New York — Young women today will not let their careers take a back seat to their husbands' jobs, a new survey by Seventeen magazine says. The magazine's "1980 Teen Trends Survey" is conducted every two years to measure the thoughts, opinions, attitudes, and activities of young women.
Eight out of 10 teens surveyed said that before they consider marrying, they will make certain the men support their career plans. What's more, 88 percent plan to work after they are married, and 6 out of 10 girls will continue working even after they have a child. A meaningful career is so important to teens today that more than 40 percent said they would pursue a field in which the sense of achievement is high, even if the salary is not.
It is not surprising that this new career-oriented teen is very concerned about issues pertaining to women. The survey showed that 94 percent are interested in equal education and training; 93 percent of the girls are concerned about meaningful work and adequate compensation; and nearly 2 out of 3 teens are interested in the passage of the Equal Rights Amendment.

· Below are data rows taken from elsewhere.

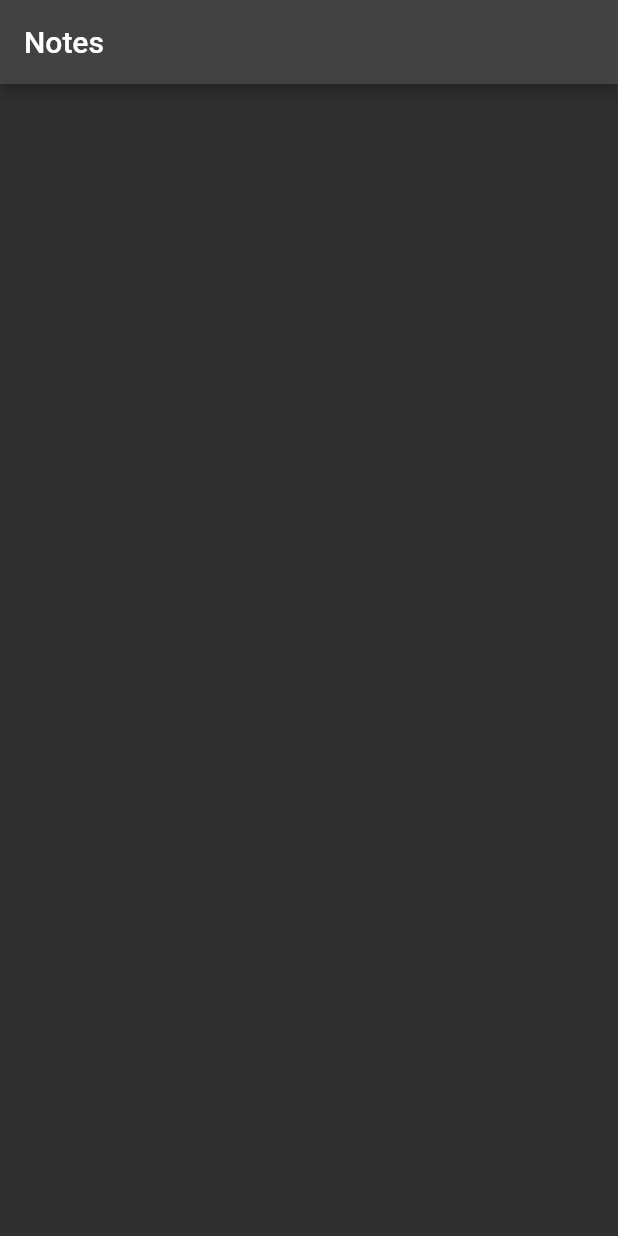
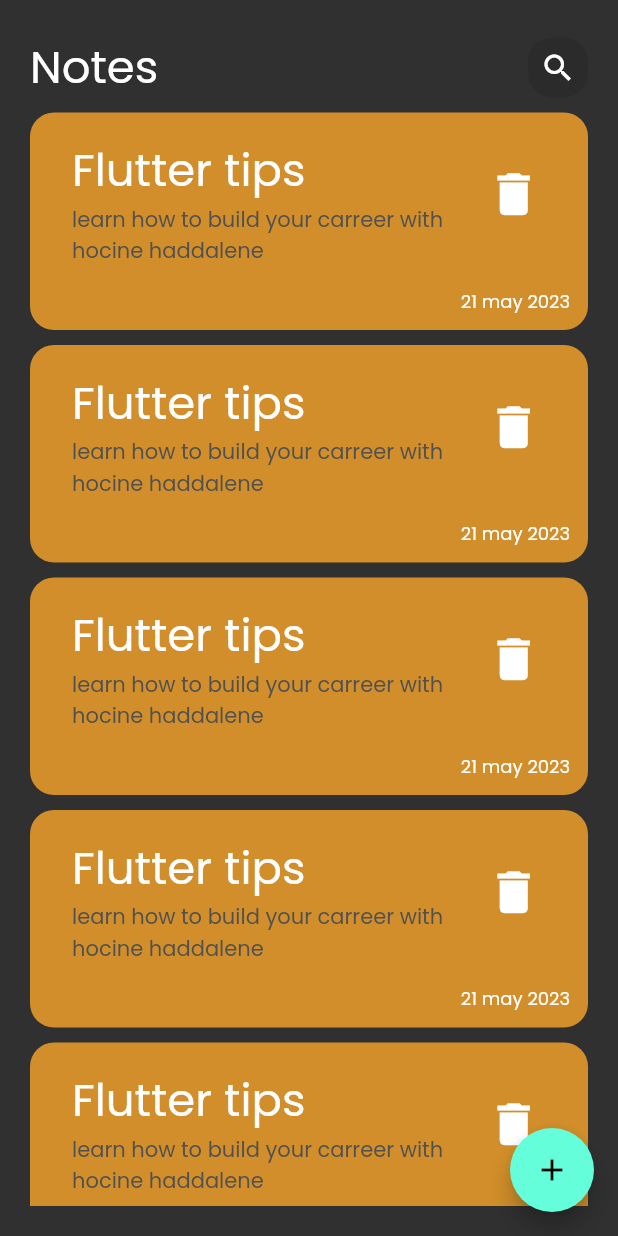
Before and after one commit to hocinehaddalene/notes_app, a Flutter app: the screen it shows after launch, on a phone screen of 412 x 824 dp. Run offline on Flutter 3.47's test engine with Material 2 defaults, Android fonts, the phone set to English and light mode, and no system bars; our stand-ins replace bloc, flutter_bloc, hive, hive_flutter; accounts and stored records are empty.

Commit message:
last updates

```diff
--- /dev/null
+++ b/lib/cubit/cubit/add_note_state.dart
@@ -0,0 +1,15 @@
+part of 'add_note_cubit.dart';
+
+@immutable
+abstract class AddNoteState {}
+
+class AddNoteInitial extends AddNoteState {}
+
+class AddNoteLoading extends AddNoteState {}
+
+class AddNoteSucces extends AddNoteState {}
+
+class AddNoteFailure extends AddNoteState {
+  String? errorMessage;
+  AddNoteFailure({required String errorMessage});
+}
--- a/lib/main.dart
+++ b/lib/main.dart
@@ -1,19 +1,32 @@
 import 'package:flutter/material.dart';
+import 'package:hive_flutter/adapters.dart';
+import 'package:notes_app/cubit/cubit/add_note_cubit.dart';
+import 'package:notes_app/models/note_model.dart';
 import 'package:notes_app/views/note_view.dart';
-
-void main() {
-  runApp( MyApp());
+import 'package:flutter_bloc/flutter_bloc.dart';
+void main() async {
+  await Hive.initFlutter();
+  await Hive.openBox("note_box");
+  Hive.registerAdapter(NoteModelAdapter());
+  runApp( NotesApp());
 }
 
-class MyApp extends StatelessWidget {
-   MyApp({super.key});
+class NotesApp extends StatelessWidget {
+   const NotesApp({super.key});
 
   @override
   Widget build(BuildContext context) {
-    return MaterialApp(
-      theme: ThemeData.dark(),
-        home: const NoteView(),
-      );
-
+    return MultiBlocProvider(
+      providers: [
+        BlocProvider(
+          create: (context) => AddNoteCubit(),
+        ),
+      ],
+      child: MaterialApp(
+        debugShowCheckedModeBanner: false,
+        theme: ThemeData(brightness: Brightness.dark,fontFamily: 'Poppins'),
+          home: const NoteView(),
+        ),
+    );
   }
 }
--- /dev/null
+++ b/lib/models/note_model.dart
@@ -0,0 +1,21 @@
+import 'package:flutter/material.dart';
+import 'package:hive/hive.dart';
+part 'note_model.g.dart';
+
+
+@HiveType(typeId: 0)
+class NoteModel extends HiveObject {
+  @HiveField(0)
+  final String? title;
+  @HiveField(1)
+  final String? subtitle;
+  @HiveField(2)
+  final String? date;
+  @HiveField(3)
+  final int? color;
+  NoteModel(
+      {required this.title,
+      required this.subtitle,
+      required this.date,
+      required this.color});
+}
--- a/lib/views/note_view.dart
+++ b/lib/views/note_view.dart
@@ -1,14 +1,27 @@
 import 'package:flutter/material.dart';
-import 'package:flutter/src/widgets/framework.dart';
-import 'package:flutter/src/widgets/placeholder.dart';
+import 'package:notes_app/views/widgets/add_modal_bottom_sheet.dart';
+import 'package:notes_app/views/widgets/note_view_body.dart';
+
 
 class NoteView extends StatelessWidget {
   const NoteView({super.key});
 
   @override
   Widget build(BuildContext context) {
-    return Scaffold(
-      appBar: AppBar(title: Text("Notes"),),
+    return  Scaffold(
+      floatingActionButton: FloatingActionButton(onPressed: () {
+        showModalBottomSheet(
+          shape: RoundedRectangleBorder(borderRadius: BorderRadius.circular(16)),
+          context: context, builder: (context) {
+
+          return AddModalBottomSheet();
+        });
+
+
+      }, child: Icon(Icons.add),),
+      body: NoteViewBody(),
+
+
     );
   }
 }
--- /dev/null
+++ b/lib/views/widgets/custom_app_bar.dart
@@ -0,0 +1,25 @@
+import 'package:flutter/material.dart';
+import 'package:flutter/src/widgets/framework.dart';
+import 'package:flutter/src/widgets/placeholder.dart';
+import 'package:notes_app/views/widgets/custom_search_icon.dart';
+
+class CustomAppBar extends StatelessWidget {
+  const CustomAppBar({required this.title,required this.icon});
+  final String? title;
+  final IconData? icon;
+  @override
+  Widget build(BuildContext context) {
+    return Container(
+      child: Row(
+        children: [
+          SizedBox(
+            height: (50),
+          ),
+          Text(title!,style:TextStyle(fontSize: 30),),
+          Spacer(),
+          CustomSearchIcon(icon: icon,)
+        ],
+      ),
+    );
+  }
+}
--- /dev/null
+++ b/lib/views/widgets/custom_search_icon.dart
@@ -0,0 +1,22 @@
+import 'package:flutter/material.dart';
+import 'package:flutter/src/widgets/framework.dart';
+import 'package:flutter/src/widgets/placeholder.dart';
+
+class CustomSearchIcon extends StatelessWidget {
+   CustomSearchIcon({required this.icon});
+  IconData? icon;
+
+  @override
+  Widget build(BuildContext context) {
+    return Container(
+      width: 40,
+      height: 40,
+      decoration: BoxDecoration(
+        color: Colors.black.withOpacity(.1),
+        borderRadius: BorderRadius.circular(16)
+      ),
+      child: Center(
+        child: Icon(icon))
+    );
+  }
+}
--- /dev/null
+++ b/lib/views/widgets/note_item.dart
@@ -0,0 +1,52 @@
+import 'package:flutter/material.dart';
+import 'package:flutter/src/widgets/framework.dart';
+import 'package:flutter/src/widgets/placeholder.dart';
+import 'package:flutter/widgets.dart';
+import 'package:notes_app/views/edit_note_view.dart';
+
+class NoteItem extends StatelessWidget {
+  NoteItem();
+
+  @override
+  Widget build(BuildContext context) {
+    return GestureDetector(
+      onTap: () {
+        Navigator.push(context, MaterialPageRoute(builder: (context) {
+          return  const EditNoteView();
+        }));
+      },
+      child: Container(
+        padding: EdgeInsets.fromLTRB(12, 12, 12, 10),
+        decoration: BoxDecoration(
+            borderRadius: BorderRadius.circular(16),
+            color: const Color.fromARGB(255, 209, 142, 42)),
+        child: Column(
+          crossAxisAlignment: CrossAxisAlignment.end,
+          children: [
+            ListTile(
+              title: Text(
+                "Flutter tips",
+                style: TextStyle(color: Colors.white, fontSize: 30),
+              ),
+              subtitle: Text(
+                "learn how to build your carreer with hocine haddalene",
+                style: TextStyle(color: Color.fromRGBO(80, 80, 80, 1)),
+              ),
+              trailing: IconButton(
+                  onPressed: () {},
+                  icon: Icon(
+                    Icons.delete,
+                    size: 37,
+                  )),
+            ),
+            Padding(padding: EdgeInsets.only(bottom: 10)),
+            Text(
+              "21 may 2023",
+              style: TextStyle(fontSize: 12),
+            )
+          ],
+        ),
+      ),
+    );
+  }
+}
--- /dev/null
+++ b/lib/views/widgets/note_list_view.dart
@@ -0,0 +1,18 @@
+import 'package:flutter/material.dart';
+import 'package:flutter/src/widgets/framework.dart';
+import 'package:flutter/src/widgets/placeholder.dart';
+import 'package:notes_app/views/widgets/note_item.dart';
+
+class NoteListView extends StatelessWidget {
+  const NoteListView({super.key});
+
+  @override
+  Widget build(BuildContext context) {
+    return ListView.builder(itemBuilder: (context,index) {
+      return Padding(
+        padding: const EdgeInsets.symmetric(vertical: 5),
+        child: NoteItem(),
+      );
+    });
+  }
+}
--- /dev/null
+++ b/lib/views/widgets/note_view_body.dart
@@ -0,0 +1,23 @@
+import 'package:flutter/material.dart';
+import 'package:flutter/src/widgets/framework.dart';
+import 'package:flutter/src/widgets/placeholder.dart';
+import 'package:notes_app/views/widgets/custom_app_bar.dart';
+import 'package:notes_app/views/widgets/note_item.dart';
+import 'package:notes_app/views/widgets/note_list_view.dart';
+
+class NoteViewBody extends StatelessWidget {
+  const NoteViewBody({super.key});
+
+  @override
+  Widget build(BuildContext context) {
+    return Padding(
+      padding: const EdgeInsets.all(20.0),
+      child: Column(
+        children: [
+          CustomAppBar(title: "Notes",icon: Icons.search,),
+          Expanded(child: const NoteListView()),
+        ],
+      ),
+    );
+  }
+}
```
Also changed, not shown: lib/cubit/cubit/add_note_cubit.dart (added, +24 -0 lines), lib/views/edit_note_view.dart (added, +15 -0 lines), lib/views/widgets/add_modal_bottom_sheet.dart (added, +23 -0 lines), lib/views/widgets/add_note_form.dart (added, +60 -0 lines), lib/views/widgets/custom_button.dart (added, +28 -0 lines), lib/views/widgets/custom_text_field.dart (added, +29 -0 lines), lib/views/widgets/edit_note_view_body.dart (added, +27 -0 lines), pubspec.yaml (+12 -20 lines), assets/fonts/Poppins-Regular.ttf (added), lib/models/note_model.g.dart (added), pubspec.lock, 1 other file.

In addition, nearly 2 out of 5 teens approve of single mothers raising children.
Other findings in the teen trends survey include:

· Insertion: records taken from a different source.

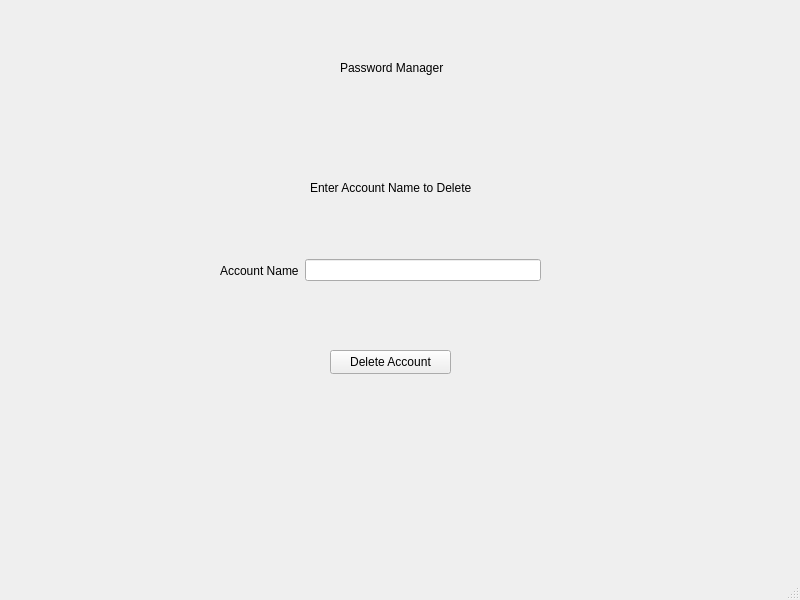
Old version of the form delete.ui in the repository Shubham-Vasnik/PasswordManager.
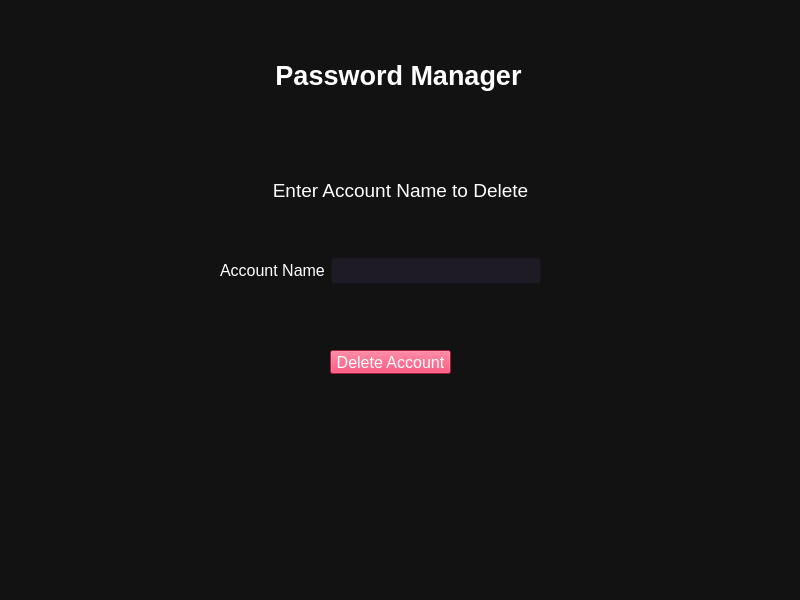
New version of the form.

```diff
--- a/delete.ui
+++ b/delete.ui
@@ -13,32 +13,56 @@
   <property name="windowTitle">
    <string>MainWindow</string>
   </property>
+  <property name="styleSheet">
+   <string notr="true">background-color:#121212;
+color:#FFFFFF;</string>
+  </property>
   <widget class="QWidget" name="centralwidget">
    <widget class="QLabel" name="label_2">
     <property name="geometry">
      <rect>
-      <x>340</x>
+      <x>-2</x>
       <y>60</y>
-      <width>109</width>
-      <height>16</height>
+      <width>801</width>
+      <height>31</height>
      </rect>
     </property>
+    <property name="font">
+     <font>
+      <family>Arial</family>
+      <pointsize>20</pointsize>
+      <weight>75</weight>
+      <bold>true</bold>
+     </font>
+    </property>
     <property name="text">
      <string>Password Manager</string>
     </property>
+    <property name="alignment">
+     <set>Qt::AlignCenter</set>
+    </property>
    </widget>
    <widget class="QLabel" name="label_3">
     <property name="geometry">
      <rect>
-      <x>310</x>
+      <x>0</x>
       <y>180</y>
-      <width>171</width>
-      <height>16</height>
+      <width>801</width>
+      <height>20</height>
      </rect>
     </property>
+    <property name="font">
+     <font>
+      <family>Arial</family>
+      <pointsize>14</pointsize>
+     </font>
+    </property>
     <property name="text">
      <string>Enter Account Name to Delete</string>
     </property>
+    <property name="alignment">
+     <set>Qt::AlignCenter</set>
+    </property>
    </widget>
    <widget class="QPushButton" name="pushButton">
     <property name="geometry">
@@ -49,11 +73,20 @@
       <height>24</height>
      </rect>
     </property>
+    <property name="font">
+     <font>
+      <family>Arial</family>
+      <pointsize>12</pointsize>
+     </font>
+    </property>
+    <property name="styleSheet">
+     <string notr="true">background-color:#EE204D;</string>
+    </property>
     <property name="text">
      <string>Delete Account</string>
     </property>
    </widget>
-   <widget class="QWidget" name="">
+   <widget class="QWidget" name="layoutWidget">
     <property name="geometry">
      <rect>
       <x>220</x>
@@ -65,13 +98,29 @@
     <layout class="QHBoxLayout" name="horizontalLayout">
      <item>
       <widget class="QLabel" name="label">
+       <property name="font">
+        <font>
+         <family>Arial</family>
+         <pointsize>12</pointsize>
+        </font>
+       </property>
        <property name="text">
         <string>Account Name</string>
        </property>
       </widget>
      </item>
      <item>
-      <widget class="QLineEdit" name="lineEdit"/>
+      <widget class="QLineEdit" name="lineEdit">
+       <property name="font">
+        <font>
+         <family>Arial</family>
+         <pointsize>12</pointsize>
+        </font>
+       </property>
+       <property name="styleSheet">
+        <string notr="true">background-color:#1F1B24;</string>
+       </property>
+      </widget>
      </item>
     </layout>
    </widget>
```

* The career choices of teens vary widely, with housewife-mother, lawyer, and medicine named most frequently.
* Ninety-four percent of all teen girls plan to attend college. About 1 in 5 of these girls intend to major in liberal arts, making it the most popular future field of study. The health field was the second most popular prospective major, followed by business.

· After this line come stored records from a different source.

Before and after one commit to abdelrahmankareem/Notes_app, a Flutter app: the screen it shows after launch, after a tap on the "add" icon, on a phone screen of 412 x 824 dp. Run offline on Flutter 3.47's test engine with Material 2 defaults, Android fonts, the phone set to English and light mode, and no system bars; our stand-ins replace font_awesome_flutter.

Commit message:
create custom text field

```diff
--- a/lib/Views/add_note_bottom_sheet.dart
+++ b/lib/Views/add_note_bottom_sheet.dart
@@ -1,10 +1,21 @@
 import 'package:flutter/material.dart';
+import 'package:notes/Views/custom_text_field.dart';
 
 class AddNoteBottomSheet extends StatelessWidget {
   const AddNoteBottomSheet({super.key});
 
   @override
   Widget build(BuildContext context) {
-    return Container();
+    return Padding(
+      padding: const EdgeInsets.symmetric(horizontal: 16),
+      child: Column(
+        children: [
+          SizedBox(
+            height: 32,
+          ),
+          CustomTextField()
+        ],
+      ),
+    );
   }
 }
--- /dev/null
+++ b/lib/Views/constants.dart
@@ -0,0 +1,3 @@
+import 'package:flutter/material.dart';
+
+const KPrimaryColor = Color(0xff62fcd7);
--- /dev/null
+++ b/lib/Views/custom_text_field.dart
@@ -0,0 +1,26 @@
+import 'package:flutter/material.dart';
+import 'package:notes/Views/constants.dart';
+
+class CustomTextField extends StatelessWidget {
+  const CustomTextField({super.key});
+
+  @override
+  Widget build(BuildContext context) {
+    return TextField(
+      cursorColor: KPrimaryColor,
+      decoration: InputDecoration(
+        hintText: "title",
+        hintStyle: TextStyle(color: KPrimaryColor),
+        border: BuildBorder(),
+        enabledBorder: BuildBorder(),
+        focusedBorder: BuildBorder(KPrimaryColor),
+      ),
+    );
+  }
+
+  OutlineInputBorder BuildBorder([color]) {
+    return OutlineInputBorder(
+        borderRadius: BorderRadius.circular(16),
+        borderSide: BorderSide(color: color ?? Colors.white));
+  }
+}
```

* Half of all teen girls in this country are working (90 percent hold part-time jobs, and 10 percent work full time. The most prevalent part-time job for teens is waitress, foodservice helper. The most common full-time job among working teens is offi ce clerk.